Religion is not about love and compassion only. It is also about exclusion, hatred and violence. Being a total narrative, religion gives meaning to existential and societal concerns of the believers. Unlike the secular narratives, religion also claims a virtual monopoly of satisfying the spiritual yearnings of human beings. Such a totality will contradict itself if it were only to concern itself with “good”, and “noble”. It has to perforce tackle the dark abysses of the human mind as well. It has to explain the inexplicable, has to bestow ‘goodness’ on something which is otherwise considered ‘evil’ in the religious discourse itself. It is a logical outcome of the claimed totality that each and every religion has a mechanism and theorization to differentiate between ‘good’ and ‘bad’ violence, has a system of separating those who are to be ‘loved’ from those who are to be ‘hated’ or ‘tolerated’. Mediated through religion, the idea of purity transforms itself into the mechanism of ‘exclusion’. This leads to what Barrington Moore has aptly described as ‘slaughter in defense of moral purity.’Moore calls it ‘a monotheistic invention’, (and rightly so as the proselytizing zeal of monotheistic religions has fortunately been absent in the non-monotheistic traditions).

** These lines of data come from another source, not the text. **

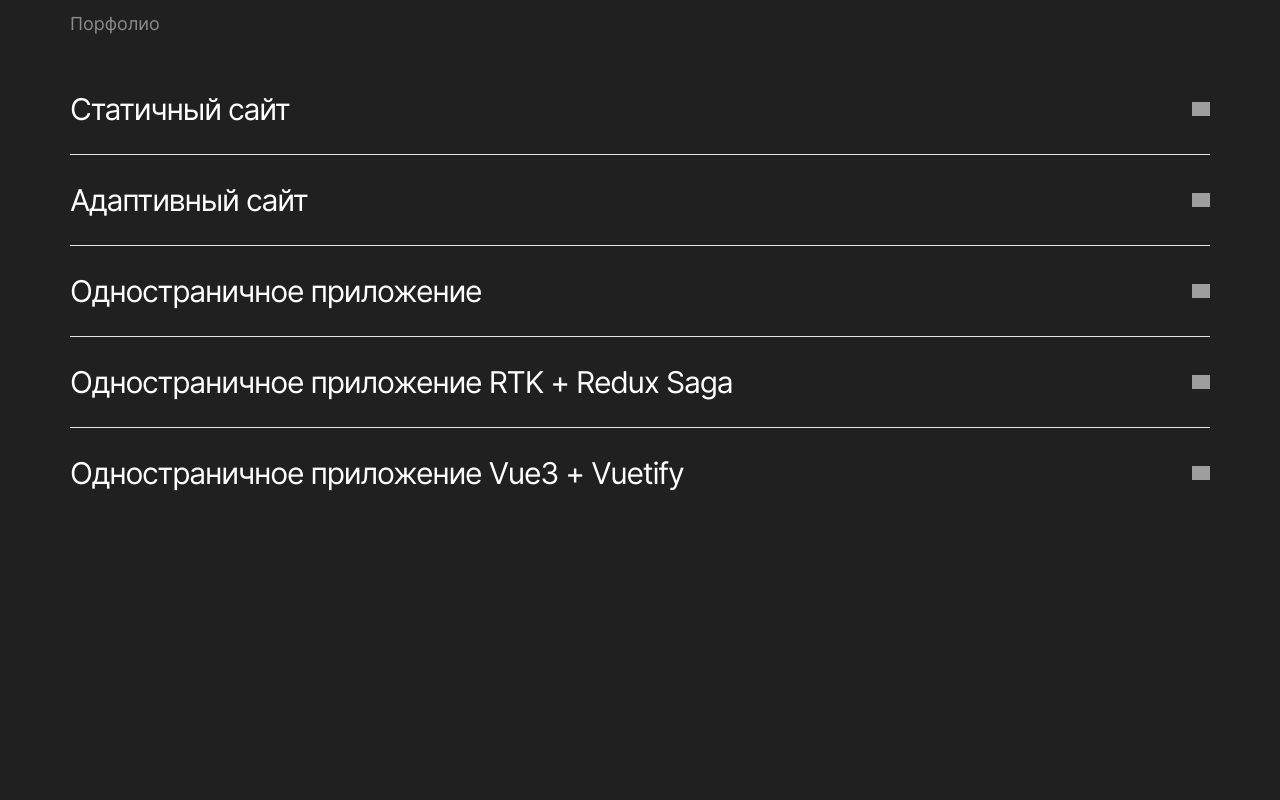
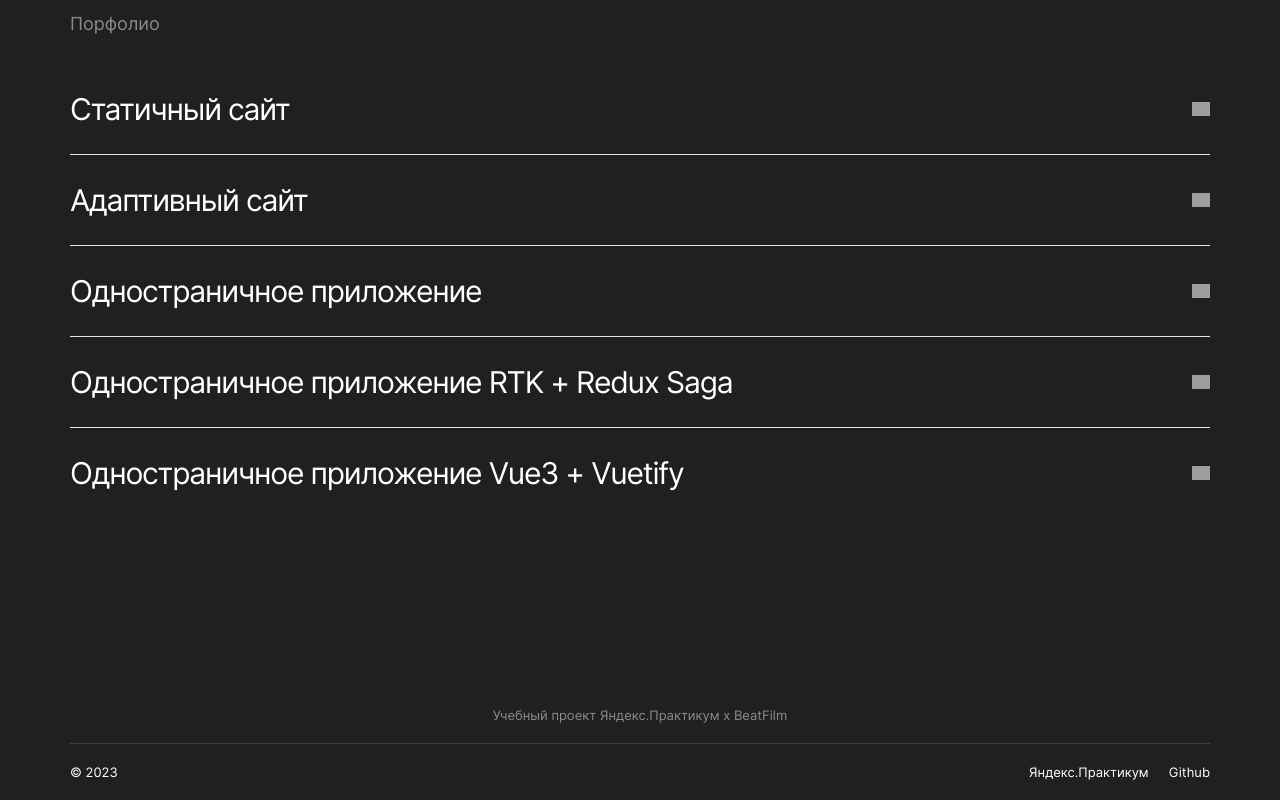
Before and after one commit to sasketeen/movies-explorer-frontend, a React (Create React App) app: page / in a window 1280 px wide. Shown: the part 2520-3320 px from the top of the page. Before the commit the page ends 3148 px from the top, so only its background shows below. Built offline with nearby package versions, Linux system fonts and the light colour scheme; grey boxes are pictures that could not be loaded.

Commit message:
feat: сверстал футер

```diff
--- /dev/null
+++ b/src/components/Footer/MyFooter.jsx
@@ -0,0 +1,39 @@
+import './MyFooter.scss';
+
+export default function MyFooter () {
+  return (
+    <footer className="footer">
+      <div className="container">
+        <p className="footer__caption">
+          Учебный проект Яндекс.Практикум х BeatFilm
+        </p>
+
+        <div className="footer__container">
+          <span className="footer__copy">&copy; 2023</span>
+          <ul className="footer__links-list">
+            <li>
+              <a
+                href="https://practicum.yandex.ru"
+                target="_blank"
+                rel="noopener noreferrer"
+                className="link footer__link"
+              >
+                Яндекс.Практикум
+              </a>
+            </li>
+            <li>
+              <a
+                href="https://github.com/sasketeen"
+                target="_blank"
+                rel="noopener noreferrer"
+                className="link footer__link"
+              >
+                Github
+              </a>
+            </li>
+          </ul>
+        </div>
+      </div>
+    </footer>
+  );
+}
--- /dev/null
+++ b/src/components/Footer/MyFooter.scss
@@ -0,0 +1,62 @@
+.footer {
+  padding: 79px 0 0;
+  font-weight: 400;
+  font-size: 13px;
+  line-height: 16px;
+
+  @media screen and (max-width: 420px) {
+    font-size: 12px;
+    line-height: 15px;
+  }
+
+  &__caption {
+    margin: 0;
+
+    color: var(--color-addition-gray1);
+    text-align: center;
+  }
+
+  &__container {
+    margin-top: 20px;
+    padding: 20px 0;
+    display: flex;
+    justify-content: space-between;
+
+    border-top: 1px solid var(--color-addition-darkGray6);
+
+    font-weight: 400;
+    font-size: 13px;
+    line-height: 16px;
+
+    @media screen and (max-width: 420px) {
+      padding-top: 30px;
+      flex-direction: column-reverse;
+      align-items: center;
+      gap: 30px;
+    }
+  }
+
+  &__copy {
+    @media screen and (max-width: 420px) {
+      color: var(--color-addition-gray1);
+    }
+  }
+
+  &__links-list {
+    margin: 0;
+    padding: 0;
+    list-style: none;
+    display: flex;
+    gap: 20px;
+
+    @media screen and (max-width: 420px) {
+      flex-direction: column;
+      align-items: center;
+      gap: 12px;
+    }
+  }
+
+  &__link {
+    color: var(--color-main-white);
+  }
+}
--- a/src/pages/MainPage/MainPage.jsx
+++ b/src/pages/MainPage/MainPage.jsx
@@ -4,6 +4,7 @@ import './MainPage.scss';
 import mainImage from '@/assets/images/mainpage-pic.svg';
 import myPhoto from '@/assets/images/my-photo.jpg';
 import { useRef } from 'react';
+import MyFooter from '../../components/Footer/MyFooter';
 
 export default function MainPage () {
   const projectSection = useRef();
@@ -202,6 +203,7 @@ export default function MainPage () {
           </div>
         </section>
       </main>
+      <MyFooter />
     </>
   );
 }
--- a/src/pages/MainPage/MainPage.scss
+++ b/src/pages/MainPage/MainPage.scss
@@ -557,7 +557,7 @@
   margin-left: 15px;
 
   background: url(../../assets/images/arrow.svg) center/contain no-repeat;
-  transition: transform .2s ease-out;
+  transition: transform 0.2s ease-out;
 
   @media screen and (max-width: 768px) {
     min-width: calc(11px + 7 * ((100vw - 420px) / (768 - 420)));
@@ -568,5 +568,4 @@
     min-width: 11px;
     height: 10px;
   }
-
 }
```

Some French Perspectives
VIOLENCE/NON-VIOLENCE: SOME HINDU PERSPECTIVES by Edited by Denis Vidal , Gilles Tarabout and Eric Meyer Manohar, New Delhi, 2004, 328 pp., Rs. 650.00
May 2004, volume 28, No 5